PROBLEM DETAILS
Below are entries; write every one of them out again exactly.

▬▬▬▬▬▬

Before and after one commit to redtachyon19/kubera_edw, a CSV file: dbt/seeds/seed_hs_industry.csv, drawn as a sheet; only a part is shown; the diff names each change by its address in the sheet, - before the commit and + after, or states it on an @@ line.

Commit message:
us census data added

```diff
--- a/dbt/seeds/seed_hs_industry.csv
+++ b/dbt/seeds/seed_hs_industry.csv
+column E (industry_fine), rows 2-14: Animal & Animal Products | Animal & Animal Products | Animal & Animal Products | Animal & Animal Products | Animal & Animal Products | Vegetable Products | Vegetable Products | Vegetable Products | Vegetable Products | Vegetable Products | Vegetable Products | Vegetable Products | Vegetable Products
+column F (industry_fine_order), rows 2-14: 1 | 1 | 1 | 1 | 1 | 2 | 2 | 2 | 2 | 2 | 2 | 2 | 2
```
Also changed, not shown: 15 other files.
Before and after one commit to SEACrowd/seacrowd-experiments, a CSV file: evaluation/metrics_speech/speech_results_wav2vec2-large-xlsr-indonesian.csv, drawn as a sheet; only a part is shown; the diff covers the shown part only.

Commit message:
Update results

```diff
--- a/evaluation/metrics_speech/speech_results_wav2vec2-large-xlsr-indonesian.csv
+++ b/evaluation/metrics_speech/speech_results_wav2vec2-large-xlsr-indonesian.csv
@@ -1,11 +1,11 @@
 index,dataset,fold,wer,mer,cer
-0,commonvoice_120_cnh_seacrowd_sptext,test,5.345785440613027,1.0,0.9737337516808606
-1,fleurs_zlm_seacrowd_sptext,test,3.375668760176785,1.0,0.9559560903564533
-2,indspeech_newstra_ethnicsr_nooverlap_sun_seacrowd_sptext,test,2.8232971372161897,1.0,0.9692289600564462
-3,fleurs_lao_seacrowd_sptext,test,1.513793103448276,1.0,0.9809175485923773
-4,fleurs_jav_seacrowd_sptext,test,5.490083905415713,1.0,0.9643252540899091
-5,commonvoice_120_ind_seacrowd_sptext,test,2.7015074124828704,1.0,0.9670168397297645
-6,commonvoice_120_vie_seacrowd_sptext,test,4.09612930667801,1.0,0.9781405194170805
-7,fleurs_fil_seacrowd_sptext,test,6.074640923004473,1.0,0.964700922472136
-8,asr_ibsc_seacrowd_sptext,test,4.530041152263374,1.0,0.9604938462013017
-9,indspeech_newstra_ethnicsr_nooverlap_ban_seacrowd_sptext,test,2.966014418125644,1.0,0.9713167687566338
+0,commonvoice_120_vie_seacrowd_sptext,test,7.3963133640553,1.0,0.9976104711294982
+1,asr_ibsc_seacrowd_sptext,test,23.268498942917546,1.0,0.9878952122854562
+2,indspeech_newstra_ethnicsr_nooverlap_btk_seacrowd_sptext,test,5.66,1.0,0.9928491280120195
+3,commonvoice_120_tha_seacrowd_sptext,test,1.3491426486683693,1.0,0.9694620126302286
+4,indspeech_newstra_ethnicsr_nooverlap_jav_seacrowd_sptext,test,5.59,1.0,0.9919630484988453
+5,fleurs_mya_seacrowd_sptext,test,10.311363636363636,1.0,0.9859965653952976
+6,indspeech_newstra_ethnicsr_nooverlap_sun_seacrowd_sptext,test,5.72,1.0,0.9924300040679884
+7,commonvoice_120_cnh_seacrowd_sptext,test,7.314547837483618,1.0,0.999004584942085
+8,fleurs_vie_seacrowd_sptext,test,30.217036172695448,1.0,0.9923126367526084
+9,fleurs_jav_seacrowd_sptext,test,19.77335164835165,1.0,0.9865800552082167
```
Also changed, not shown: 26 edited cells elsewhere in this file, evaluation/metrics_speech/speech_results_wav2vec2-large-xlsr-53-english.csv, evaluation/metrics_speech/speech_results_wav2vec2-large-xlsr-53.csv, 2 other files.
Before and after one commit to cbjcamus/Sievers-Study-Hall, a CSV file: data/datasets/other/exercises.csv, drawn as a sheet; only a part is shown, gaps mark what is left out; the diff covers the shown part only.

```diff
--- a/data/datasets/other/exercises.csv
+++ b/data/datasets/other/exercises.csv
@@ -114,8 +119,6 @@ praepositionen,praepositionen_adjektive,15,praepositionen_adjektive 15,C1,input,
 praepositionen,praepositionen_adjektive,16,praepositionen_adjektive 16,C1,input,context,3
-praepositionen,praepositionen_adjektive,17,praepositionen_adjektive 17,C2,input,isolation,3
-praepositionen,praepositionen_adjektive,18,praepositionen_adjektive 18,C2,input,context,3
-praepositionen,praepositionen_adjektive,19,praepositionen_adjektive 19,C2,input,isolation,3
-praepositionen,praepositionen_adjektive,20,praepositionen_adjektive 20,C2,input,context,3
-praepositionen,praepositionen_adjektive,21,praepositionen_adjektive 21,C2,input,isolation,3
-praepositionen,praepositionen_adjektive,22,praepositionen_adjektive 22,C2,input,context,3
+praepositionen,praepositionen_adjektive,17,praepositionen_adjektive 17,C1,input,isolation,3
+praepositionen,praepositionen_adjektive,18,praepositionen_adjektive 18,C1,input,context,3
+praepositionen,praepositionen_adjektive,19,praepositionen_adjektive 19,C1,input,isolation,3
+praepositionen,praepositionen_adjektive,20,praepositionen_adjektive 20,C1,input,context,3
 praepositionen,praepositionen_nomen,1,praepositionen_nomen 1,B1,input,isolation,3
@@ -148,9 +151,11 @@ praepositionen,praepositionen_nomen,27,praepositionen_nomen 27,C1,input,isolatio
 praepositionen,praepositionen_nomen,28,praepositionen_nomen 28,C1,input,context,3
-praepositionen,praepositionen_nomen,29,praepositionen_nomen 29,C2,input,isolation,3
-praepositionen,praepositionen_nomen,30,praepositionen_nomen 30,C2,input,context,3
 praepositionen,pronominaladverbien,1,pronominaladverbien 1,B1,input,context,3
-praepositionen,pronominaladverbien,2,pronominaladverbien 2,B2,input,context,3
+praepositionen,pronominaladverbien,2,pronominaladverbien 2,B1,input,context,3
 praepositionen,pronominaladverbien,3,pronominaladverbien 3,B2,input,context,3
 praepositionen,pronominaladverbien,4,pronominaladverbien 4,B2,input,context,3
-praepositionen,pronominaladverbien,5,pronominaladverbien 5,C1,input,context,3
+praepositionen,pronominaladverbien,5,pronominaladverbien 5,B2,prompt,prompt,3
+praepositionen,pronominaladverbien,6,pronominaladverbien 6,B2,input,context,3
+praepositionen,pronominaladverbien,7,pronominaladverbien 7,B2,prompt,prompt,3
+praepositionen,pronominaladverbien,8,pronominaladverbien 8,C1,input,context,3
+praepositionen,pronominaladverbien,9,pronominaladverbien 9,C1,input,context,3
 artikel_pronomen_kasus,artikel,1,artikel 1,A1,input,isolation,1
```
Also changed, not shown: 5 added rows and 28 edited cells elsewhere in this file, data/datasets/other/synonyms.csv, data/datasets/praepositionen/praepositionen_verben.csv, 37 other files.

▬▬▬▬▬▬

TASK RESPONSE
Before and after one commit to redtachyon19/kubera_edw, a CSV file: dbt/seeds/seed_hs_industry.csv, drawn as a sheet; only a part is shown; the diff names each change by its address in the sheet, - before the commit and + after, or states it on an @@ line.

Commit message:
us census data added

```diff
--- a/dbt/seeds/seed_hs_industry.csv
+++ b/dbt/seeds/seed_hs_industry.csv
+column E (industry_fine), rows 2-14: Animal & Animal Products | Animal & Animal Products | Animal & Animal Products | Animal & Animal Products | Animal & Animal Products | Vegetable Products | Vegetable Products | Vegetable Products | Vegetable Products | Vegetable Products | Vegetable Products | Vegetable Products | Vegetable Products
+column F (industry_fine_order), rows 2-14: 1 | 1 | 1 | 1 | 1 | 2 | 2 | 2 | 2 | 2 | 2 | 2 | 2
```
Also changed, not shown: 15 other files.
Before and after one commit to SEACrowd/seacrowd-experiments, a CSV file: evaluation/metrics_speech/speech_results_wav2vec2-large-xlsr-indonesian.csv, drawn as a sheet; only a part is shown; the diff covers the shown part only.

Commit message:
Update results

```diff
--- a/evaluation/metrics_speech/speech_results_wav2vec2-large-xlsr-indonesian.csv
+++ b/evaluation/metrics_speech/speech_results_wav2vec2-large-xlsr-indonesian.csv
@@ -1,11 +1,11 @@
 index,dataset,fold,wer,mer,cer
-0,commonvoice_120_cnh_seacrowd_sptext,test,5.345785440613027,1.0,0.9737337516808606
-1,fleurs_zlm_seacrowd_sptext,test,3.375668760176785,1.0,0.9559560903564533
-2,indspeech_newstra_ethnicsr_nooverlap_sun_seacrowd_sptext,test,2.8232971372161897,1.0,0.9692289600564462
-3,fleurs_lao_seacrowd_sptext,test,1.513793103448276,1.0,0.9809175485923773
-4,fleurs_jav_seacrowd_sptext,test,5.490083905415713,1.0,0.9643252540899091
-5,commonvoice_120_ind_seacrowd_sptext,test,2.7015074124828704,1.0,0.9670168397297645
-6,commonvoice_120_vie_seacrowd_sptext,test,4.09612930667801,1.0,0.9781405194170805
-7,fleurs_fil_seacrowd_sptext,test,6.074640923004473,1.0,0.964700922472136
-8,asr_ibsc_seacrowd_sptext,test,4.530041152263374,1.0,0.9604938462013017
-9,indspeech_newstra_ethnicsr_nooverlap_ban_seacrowd_sptext,test,2.966014418125644,1.0,0.9713167687566338
+0,commonvoice_120_vie_seacrowd_sptext,test,7.3963133640553,1.0,0.9976104711294982
+1,asr_ibsc_seacrowd_sptext,test,23.268498942917546,1.0,0.9878952122854562
+2,indspeech_newstra_ethnicsr_nooverlap_btk_seacrowd_sptext,test,5.66,1.0,0.9928491280120195
+3,commonvoice_120_tha_seacrowd_sptext,test,1.3491426486683693,1.0,0.9694620126302286
+4,indspeech_newstra_ethnicsr_nooverlap_jav_seacrowd_sptext,test,5.59,1.0,0.9919630484988453
+5,fleurs_mya_seacrowd_sptext,test,10.311363636363636,1.0,0.9859965653952976
+6,indspeech_newstra_ethnicsr_nooverlap_sun_seacrowd_sptext,test,5.72,1.0,0.9924300040679884
+7,commonvoice_120_cnh_seacrowd_sptext,test,7.314547837483618,1.0,0.999004584942085
+8,fleurs_vie_seacrowd_sptext,test,30.217036172695448,1.0,0.9923126367526084
+9,fleurs_jav_seacrowd_sptext,test,19.77335164835165,1.0,0.9865800552082167
```
Also changed, not shown: 26 edited cells elsewhere in this file, evaluation/metrics_speech/speech_results_wav2vec2-large-xlsr-53-english.csv, evaluation/metrics_speech/speech_results_wav2vec2-large-xlsr-53.csv, 2 other files.
Before and after one commit to cbjcamus/Sievers-Study-Hall, a CSV file: data/datasets/other/exercises.csv, drawn as a sheet; only a part is shown, gaps mark what is left out; the diff covers the shown part only.

```diff
--- a/data/datasets/other/exercises.csv
+++ b/data/datasets/other/exercises.csv
@@ -114,8 +119,6 @@ praepositionen,praepositionen_adjektive,15,praepositionen_adjektive 15,C1,input,
 praepositionen,praepositionen_adjektive,16,praepositionen_adjektive 16,C1,input,context,3
-praepositionen,praepositionen_adjektive,17,praepositionen_adjektive 17,C2,input,isolation,3
-praepositionen,praepositionen_adjektive,18,praepositionen_adjektive 18,C2,input,context,3
-praepositionen,praepositionen_adjektive,19,praepositionen_adjektive 19,C2,input,isolation,3
-praepositionen,praepositionen_adjektive,20,praepositionen_adjektive 20,C2,input,context,3
-praepositionen,praepositionen_adjektive,21,praepositionen_adjektive 21,C2,input,isolation,3
-praepositionen,praepositionen_adjektive,22,praepositionen_adjektive 22,C2,input,context,3
+praepositionen,praepositionen_adjektive,17,praepositionen_adjektive 17,C1,input,isolation,3
+praepositionen,praepositionen_adjektive,18,praepositionen_adjektive 18,C1,input,context,3
+praepositionen,praepositionen_adjektive,19,praepositionen_adjektive 19,C1,input,isolation,3
+praepositionen,praepositionen_adjektive,20,praepositionen_adjektive 20,C1,input,context,3
 praepositionen,praepositionen_nomen,1,praepositionen_nomen 1,B1,input,isolation,3
@@ -148,9 +151,11 @@ praepositionen,praepositionen_nomen,27,praepositionen_nomen 27,C1,input,isolatio
 praepositionen,praepositionen_nomen,28,praepositionen_nomen 28,C1,input,context,3
-praepositionen,praepositionen_nomen,29,praepositionen_nomen 29,C2,input,isolation,3
-praepositionen,praepositionen_nomen,30,praepositionen_nomen 30,C2,input,context,3
 praepositionen,pronominaladverbien,1,pronominaladverbien 1,B1,input,context,3
-praepositionen,pronominaladverbien,2,pronominaladverbien 2,B2,input,context,3
+praepositionen,pronominaladverbien,2,pronominaladverbien 2,B1,input,context,3
 praepositionen,pronominaladverbien,3,pronominaladverbien 3,B2,input,context,3
 praepositionen,pronominaladverbien,4,pronominaladverbien 4,B2,input,context,3
-praepositionen,pronominaladverbien,5,pronominaladverbien 5,C1,input,context,3
+praepositionen,pronominaladverbien,5,pronominaladverbien 5,B2,prompt,prompt,3
+praepositionen,pronominaladverbien,6,pronominaladverbien 6,B2,input,context,3
+praepositionen,pronominaladverbien,7,pronominaladverbien 7,B2,prompt,prompt,3
+praepositionen,pronominaladverbien,8,pronominaladverbien 8,C1,input,context,3
+praepositionen,pronominaladverbien,9,pronominaladverbien 9,C1,input,context,3
 artikel_pronomen_kasus,artikel,1,artikel 1,A1,input,isolation,1
```
Also changed, not shown: 5 added rows and 28 edited cells elsewhere in this file, data/datasets/other/synonyms.csv, data/datasets/praepositionen/praepositionen_verben.csv, 37 other files.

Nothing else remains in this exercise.